The term 'passing' in the transgender community means you are consistently at your gender best. You're at the point in your migration to your desired gender role that you are comfortable in your skin and relatively proficient in performing your desired gender to the point where you are moving around in the world like any cisgender individual.
But as a person of African descent, passing means something different and brings a different visual to mind.
When we hear the word 'passing', we think of African descended people who had a combination of characteristics- be it light enough skin, straight hair and the physical features for example to 'pass for white'. They cut ties with the Black community and used them to avoid the crushing negativity that Black people operated under mostly for their own personal gain.
I and increasingly some of our African descended cisgender allies don't like the term 'passing' being used to describe transpeople who are basically living their lives.
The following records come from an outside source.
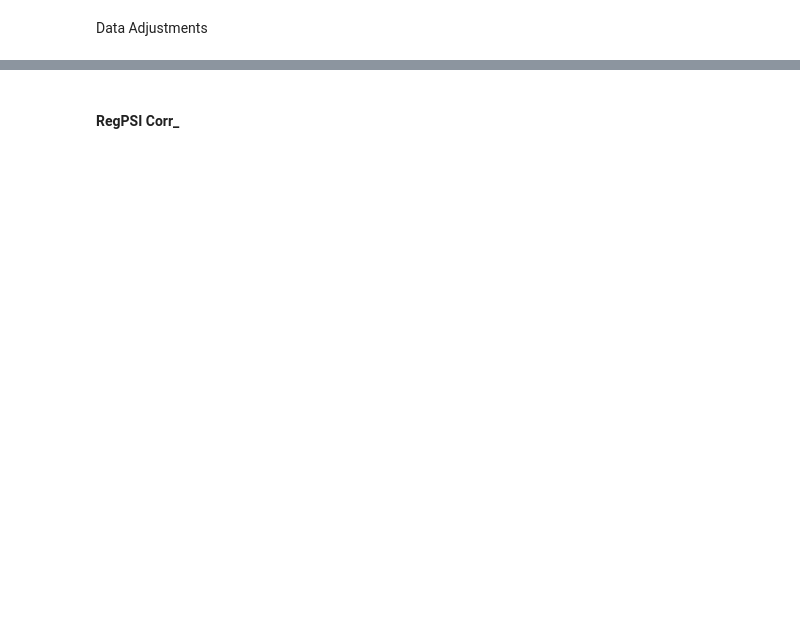
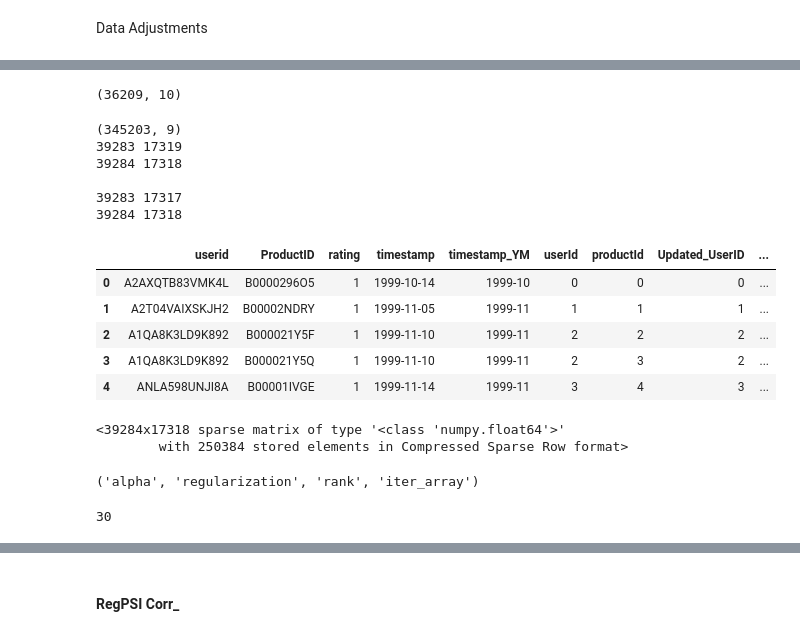
Before and after one commit to Oluwafemi-939/Incremental_PSI, a Jupyter notebook: Notebooks/IncreUpdt_AMZGames.ipynb, the cells around one changed output, grey strips where cells are left out. Cells and saved outputs as stored; diff of their text form; code cells hidden in the pictures; blank space fills up the shorter version.

```diff
--- a/Notebooks/IncreUpdt_AMZGames.ipynb
+++ b/Notebooks/IncreUpdt_AMZGames.ipynb
@@ -604,0 +762,4 @@ Average HitRate for All Recommendations:  0.031052478782444423
+# %%
+AllUsers_updtPRED[4].shape
+# %% [output]
+(36209, 10)
@@ -604,0 +787,42 @@ Average HitRate for All Recommendations:  0.031052478782444423
+# %%
+newAMZGames_DF = pd.read_csv('/mnt/bulky/oolaleke/TDM_Dataset/AMZ_GamesFiles/AMZGames_afterUpdt.csv')
+print(newAMZGames_DF.shape)
+print(newAMZGames_DF['userId'].max(),newAMZGames_DF['productId'].max())
+print(newAMZGames_DF['userId'].nunique(),newAMZGames_DF['productId'].nunique())
+print()
+print(newAMZGames_DF['Updated_UserID'].max(),newAMZGames_DF['Updated_ItemID'].max())
+print(newAMZGames_DF['Updated_UserID'].nunique(),newAMZGames_DF['Updated_ItemID'].nunique())
+newAMZGames_DF.head()
+# %% [output]
+(345203, 9)
+39283 17319
+39284 17318
+
+39283 17317
+39284 17318
+|  | userid | ProductID | rating | timestamp | timestamp_YM | userId | productId | Updated_UserID | ... |
+| 0 | A2AXQTB83VMK4L | B0000296O5 | 1 | 1999-10-14 | 1999-10 | 0 | 0 | 0 | ... |
+| 1 | A2T04VAIXSKJH2 | B00002NDRY | 1 | 1999-11-05 | 1999-11 | 1 | 1 | 1 | ... |
+| 2 | A1QA8K3LD9K892 | B000021Y5F | 1 | 1999-11-10 | 1999-11 | 2 | 2 | 2 | ... |
+| 3 | A1QA8K3LD9K892 | B000021Y5Q | 1 | 1999-11-10 | 1999-11 | 2 | 3 | 2 | ... |
+| 4 | ANLA598UNJI8A | B00001IVGE | 1 | 1999-11-14 | 1999-11 | 3 | 4 | 3 | ... |
+# %%
+rows_i = newAMZGames_DF['Updated_UserID'].nunique()
+cols_i = newAMZGames_DF['Updated_ItemID'].nunique()
+Rating_matrix = SingleRatingMatrix(newUserItem_list[0],'Updated_UserID','Updated_ItemID',rows_i,cols_i)  #changes start within steps...
+Rating_matrix
+# %% [output]
+<39284x17318 sparse matrix of type '<class 'numpy.float64'>'
+        with 250384 stored elements in Compressed Sparse Row format>
+# %%
+als_params = dict(alpha = [ 0.001,0.05, 0.1, 0.5, 1, 5, 10, 50, 100],
+                  regularization = [0.001, 0.005, 0.01, 0.05, 0.1, 0.5, 1, 10],
+                  rank = list(range(10, 81, 10)),
+                  iter_array = [10,15,20,25,30])
+
+als_param_grid, als_param_names = random_grid(als_params, n=30)
+print(als_param_names)
+len(als_param_grid)
+# %% [output]
+('alpha', 'regularization', 'rank', 'iter_array')
+30
```
Also changed, not shown: parts of 360 cells of this notebook, 11 other files.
The problematic imagery with slavery and Jim Crow segregation was one of the factors that caused a shift to the term 'stealth'. It describes a transperson who has the looks and ability to perform gender to the point they are indistinguishable from a cisgender person and also cut all ties to the transgender community for various reasons to ensure that they aren't read as such.
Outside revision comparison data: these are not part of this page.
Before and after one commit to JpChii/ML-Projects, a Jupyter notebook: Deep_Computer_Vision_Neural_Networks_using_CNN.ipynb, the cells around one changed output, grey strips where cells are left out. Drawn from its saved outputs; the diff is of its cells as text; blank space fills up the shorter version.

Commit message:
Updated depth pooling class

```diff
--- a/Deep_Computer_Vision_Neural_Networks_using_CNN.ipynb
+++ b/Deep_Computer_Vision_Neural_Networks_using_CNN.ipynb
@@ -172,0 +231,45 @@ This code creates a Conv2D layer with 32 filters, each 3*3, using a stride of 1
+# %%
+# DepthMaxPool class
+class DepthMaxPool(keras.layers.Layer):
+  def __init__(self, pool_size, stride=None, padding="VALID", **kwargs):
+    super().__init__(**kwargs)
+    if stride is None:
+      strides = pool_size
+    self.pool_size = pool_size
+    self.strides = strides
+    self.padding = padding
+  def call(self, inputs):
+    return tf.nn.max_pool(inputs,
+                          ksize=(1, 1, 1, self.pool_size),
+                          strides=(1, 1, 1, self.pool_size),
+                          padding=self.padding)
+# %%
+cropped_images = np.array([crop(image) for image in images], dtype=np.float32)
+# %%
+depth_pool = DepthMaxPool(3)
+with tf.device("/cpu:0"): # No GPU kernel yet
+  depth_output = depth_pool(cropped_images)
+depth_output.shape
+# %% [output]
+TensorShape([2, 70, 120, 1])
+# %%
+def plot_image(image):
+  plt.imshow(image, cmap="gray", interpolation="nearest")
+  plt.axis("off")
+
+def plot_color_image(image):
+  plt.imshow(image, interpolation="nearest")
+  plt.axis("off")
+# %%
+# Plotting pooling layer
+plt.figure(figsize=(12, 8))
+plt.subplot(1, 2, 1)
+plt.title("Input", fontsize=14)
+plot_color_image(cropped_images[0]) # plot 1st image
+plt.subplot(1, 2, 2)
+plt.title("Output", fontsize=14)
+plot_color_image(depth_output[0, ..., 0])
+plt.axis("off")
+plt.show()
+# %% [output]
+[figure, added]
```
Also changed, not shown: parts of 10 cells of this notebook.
'Stealth' is problematic as well. I believe it reinforces the 'we're being deceptive' meme all too prevalent in cisgender society about transpeople.
So if you see me talk about those issues on TransGriot, I'll be using the term 'blend', because that's exactly what we're doing. We're blending into society. We're making an active choice toward becoming the men and women we were destined to be despite the body we started off with.
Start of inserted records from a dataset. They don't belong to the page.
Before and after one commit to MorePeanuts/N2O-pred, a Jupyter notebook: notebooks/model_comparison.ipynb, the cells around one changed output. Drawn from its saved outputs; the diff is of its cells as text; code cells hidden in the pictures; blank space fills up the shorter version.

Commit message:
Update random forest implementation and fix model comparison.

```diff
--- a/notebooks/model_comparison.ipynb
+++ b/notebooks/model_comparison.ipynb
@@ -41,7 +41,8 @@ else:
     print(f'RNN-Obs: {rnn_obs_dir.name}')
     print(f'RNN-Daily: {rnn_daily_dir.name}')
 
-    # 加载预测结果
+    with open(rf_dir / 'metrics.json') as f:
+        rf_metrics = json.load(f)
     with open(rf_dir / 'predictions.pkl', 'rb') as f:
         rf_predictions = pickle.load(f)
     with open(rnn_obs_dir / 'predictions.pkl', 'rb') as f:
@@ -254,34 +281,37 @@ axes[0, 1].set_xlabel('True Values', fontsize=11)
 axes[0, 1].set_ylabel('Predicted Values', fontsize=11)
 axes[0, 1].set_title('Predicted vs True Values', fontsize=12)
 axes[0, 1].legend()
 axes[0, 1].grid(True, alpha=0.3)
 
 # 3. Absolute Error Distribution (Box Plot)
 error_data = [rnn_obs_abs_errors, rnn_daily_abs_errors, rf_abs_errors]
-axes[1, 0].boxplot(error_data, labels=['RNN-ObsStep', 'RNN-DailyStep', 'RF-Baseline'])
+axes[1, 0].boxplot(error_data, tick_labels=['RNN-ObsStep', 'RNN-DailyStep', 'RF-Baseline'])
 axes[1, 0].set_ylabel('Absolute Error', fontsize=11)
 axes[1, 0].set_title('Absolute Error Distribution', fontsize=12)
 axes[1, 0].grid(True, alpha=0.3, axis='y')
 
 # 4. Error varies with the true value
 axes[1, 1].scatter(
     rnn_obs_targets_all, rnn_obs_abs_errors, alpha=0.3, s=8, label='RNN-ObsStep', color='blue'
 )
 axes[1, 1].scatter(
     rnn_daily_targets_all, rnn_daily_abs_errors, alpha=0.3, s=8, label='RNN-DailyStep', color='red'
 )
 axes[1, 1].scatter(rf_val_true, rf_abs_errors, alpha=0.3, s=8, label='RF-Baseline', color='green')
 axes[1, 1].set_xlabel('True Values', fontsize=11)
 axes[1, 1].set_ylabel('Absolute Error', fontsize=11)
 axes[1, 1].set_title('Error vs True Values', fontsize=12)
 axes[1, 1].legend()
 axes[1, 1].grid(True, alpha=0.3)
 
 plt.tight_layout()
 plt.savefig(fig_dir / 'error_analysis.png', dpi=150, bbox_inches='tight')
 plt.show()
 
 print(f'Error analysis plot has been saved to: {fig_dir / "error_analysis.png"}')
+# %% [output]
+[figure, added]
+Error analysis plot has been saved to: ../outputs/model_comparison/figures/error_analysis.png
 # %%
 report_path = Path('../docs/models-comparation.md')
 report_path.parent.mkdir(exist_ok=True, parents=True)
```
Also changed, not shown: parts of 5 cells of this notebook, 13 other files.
TransGriot Note: The woman in the photo is Anita Hemmings, the first African-American graduate of Vassar College in 1897, 40 years BEFORE it began to admit qualified African-American students.